» Exercise data:
- Opening Delimiter -

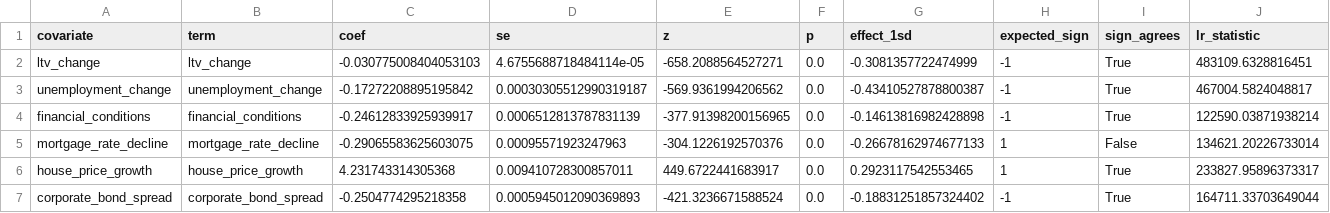
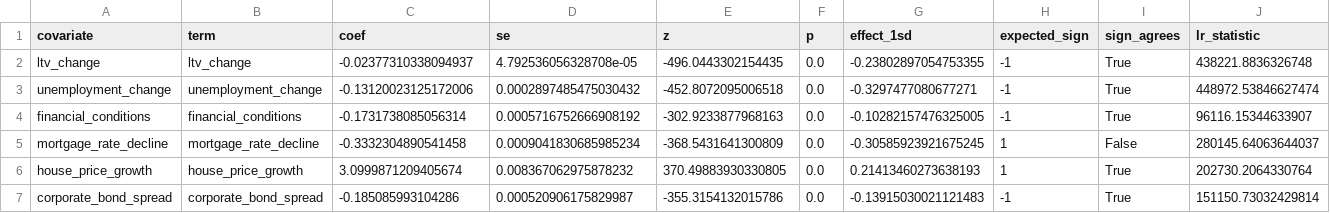
Before and after one commit to LorenzoPerrella/credit-game, a CSV file: docs/reports/selection_screening.csv, drawn as a sheet; only a part is shown; the diff covers the shown part only.

```diff
--- a/docs/reports/selection_screening.csv
+++ b/docs/reports/selection_screening.csv
@@ -1,7 +1,7 @@
 covariate,term,coef,se,z,p,effect_1sd,expected_sign,sign_agrees,lr_statistic
-ltv_change,ltv_change,-0.030775008404053103,4.6755688718484114e-05,-658.2088564527271,0.0,-0.3081357722474999,-1,True,483109.6328816451
-unemployment_change,unemployment_change,-0.17272208895195842,0.00030305512990319187,-569.9361994206562,0.0,-0.43410527878800387,-1,True,467004.5824048817
-financial_conditions,financial_conditions,-0.24612833925939917,0.0006512813787831139,-377.91398200156965,0.0,-0.14613816982428898,-1,True,122590.03871938214
-mortgage_rate_decline,mortgage_rate_decline,-0.29065583625603075,0.00095571923247963,-304.1226192570376,0.0,-0.26678162974677133,1,False,134621.20226733014
-house_price_growth,house_price_growth,4.231743314305368,0.009410728300857011,449.6722441683917,0.0,0.2923117542553465,1,True,233827.95896373317
-corporate_bond_spread,corporate_bond_spread,-0.2504774295218358,0.0005945012090369893,-421.3236671588524,0.0,-0.18831251857324402,-1,True,164711.33703649044
+ltv_change,ltv_change,-0.02377310338094937,4.792536056328708e-05,-496.0443302154435,0.0,-0.23802897054753355,-1,True,438221.8836326748
+unemployment_change,unemployment_change,-0.13120023125172006,0.0002897485475030432,-452.8072095006518,0.0,-0.3297477080677271,-1,True,448972.53846627474
+financial_conditions,financial_conditions,-0.1731738085056314,0.0005716752666908192,-302.9233877968163,0.0,-0.10282157476325005,-1,True,96116.15344633907
+mortgage_rate_decline,mortgage_rate_decline,-0.3332304890541458,0.0009041830685985234,-368.5431641300809,0.0,-0.30585923921675245,1,False,280145.64063644037
+house_price_growth,house_price_growth,3.0999871209405674,0.008367062975878232,370.49883930330805,0.0,0.21413460273638193,1,True,202730.2064330764
+corporate_bond_spread,corporate_bond_spread,-0.185085993104286,0.000520906175829987,-355.3154132015786,0.0,-0.13915030021121483,-1,True,151150.73032429814
```
Also changed, not shown: 30 edited cells elsewhere in this file, docs/reports/selection_correlation.csv, docs/reports/selection_elimination.csv, 14 other files.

- Closing Delimiter -

» Work instruction: From the records above, return each line that has the string "False".

» Result of the task:
-mortgage_rate_decline,mortgage_rate_decline,-0.29065583625603075,0.00095571923247963,-304.1226192570376,0.0,-0.26678162974677133,1,False,134621.20226733014
+mortgage_rate_decline,mortgage_rate_decline,-0.3332304890541458,0.0009041830685985234,-368.5431641300809,0.0,-0.30585923921675245,1,False,280145.64063644037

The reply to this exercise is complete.